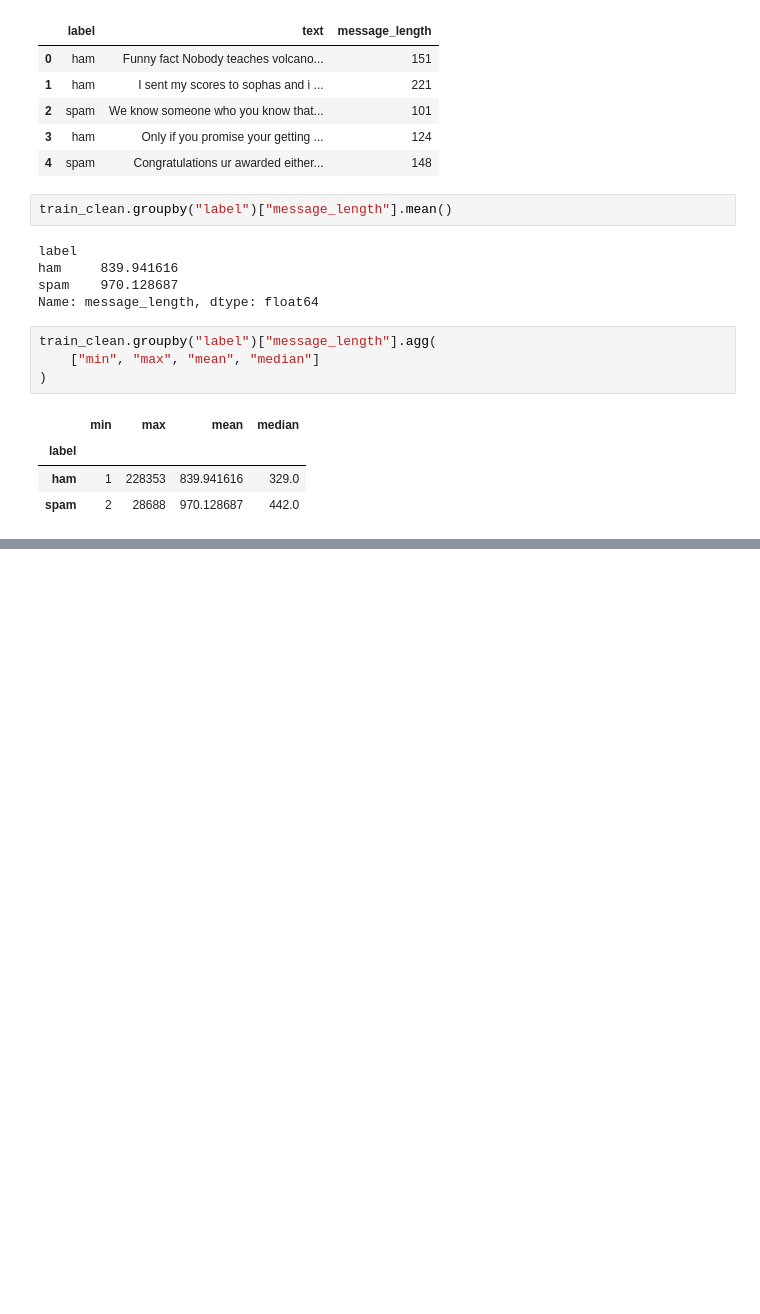
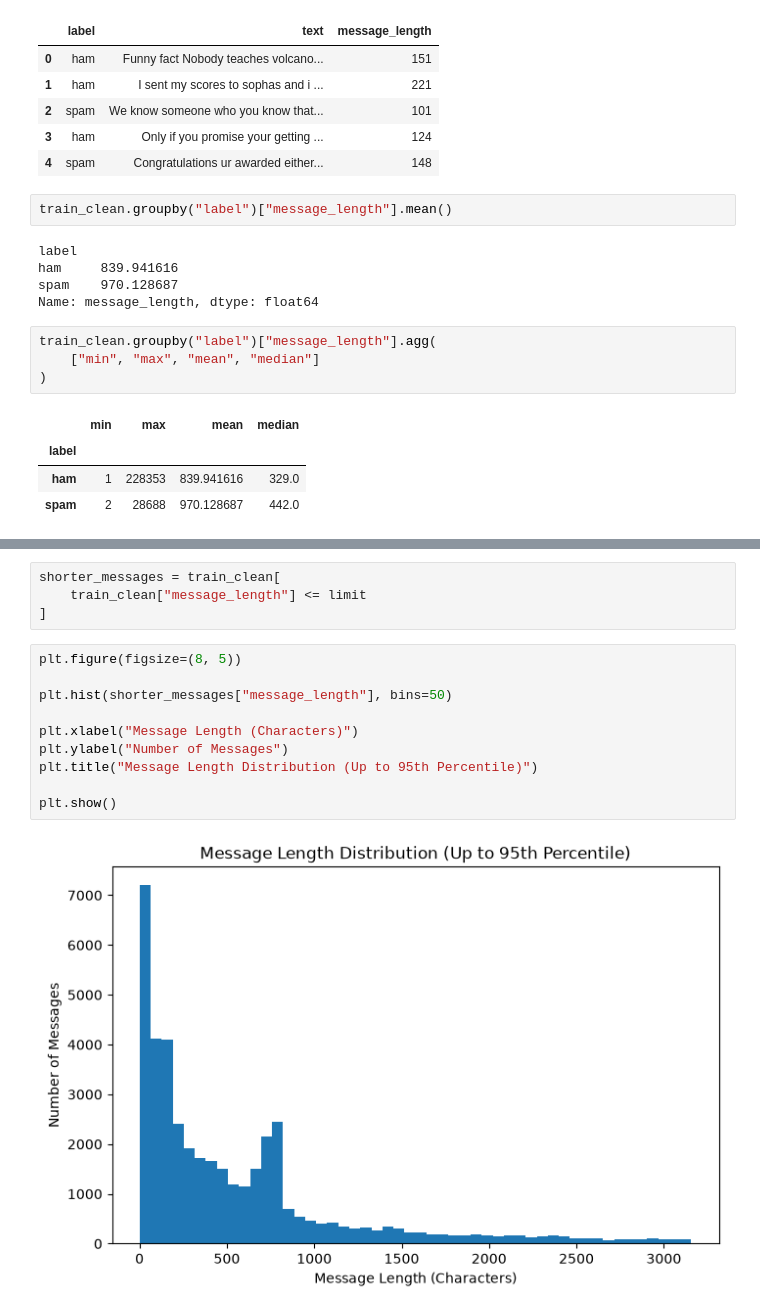
Before and after one commit to Ridwan805/spam-message-detection-ml, a Jupyter notebook: notebooks/spam_detection.ipynb, the cells around one changed output, grey strips where cells are left out. Cells and saved outputs as stored; diff of their text form; blank space fills up the shorter version.

```diff
--- a/notebooks/spam_detection.ipynb
+++ b/notebooks/spam_detection.ipynb
@@ -298,0 +356,16 @@ train_clean.groupby("label")["message_length"].agg(
+# %%
+shorter_messages = train_clean[
+    train_clean["message_length"] <= limit
+]
+# %%
+plt.figure(figsize=(8, 5))
+
+plt.hist(shorter_messages["message_length"], bins=50)
+
+plt.xlabel("Message Length (Characters)")
+plt.ylabel("Number of Messages")
+plt.title("Message Length Distribution (Up to 95th Percentile)")
+
+plt.show()
+# %% [output]
+[figure, added]
```
Also changed, not shown: parts of 11 cells of this notebook.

# # # #

# [PROMPT]
What belongs in the answer is each line of the listing that contains the word "output".

# [RESULT OF THIS EXERCISE]
Before and after one commit to Ridwan805/spam-message-detection-ml, a Jupyter notebook: notebooks/spam_detection.ipynb, the cells around one changed output, grey strips where cells are left out. Cells and saved outputs as stored; diff of their text form; blank space fills up the shorter version.
+# %% [output]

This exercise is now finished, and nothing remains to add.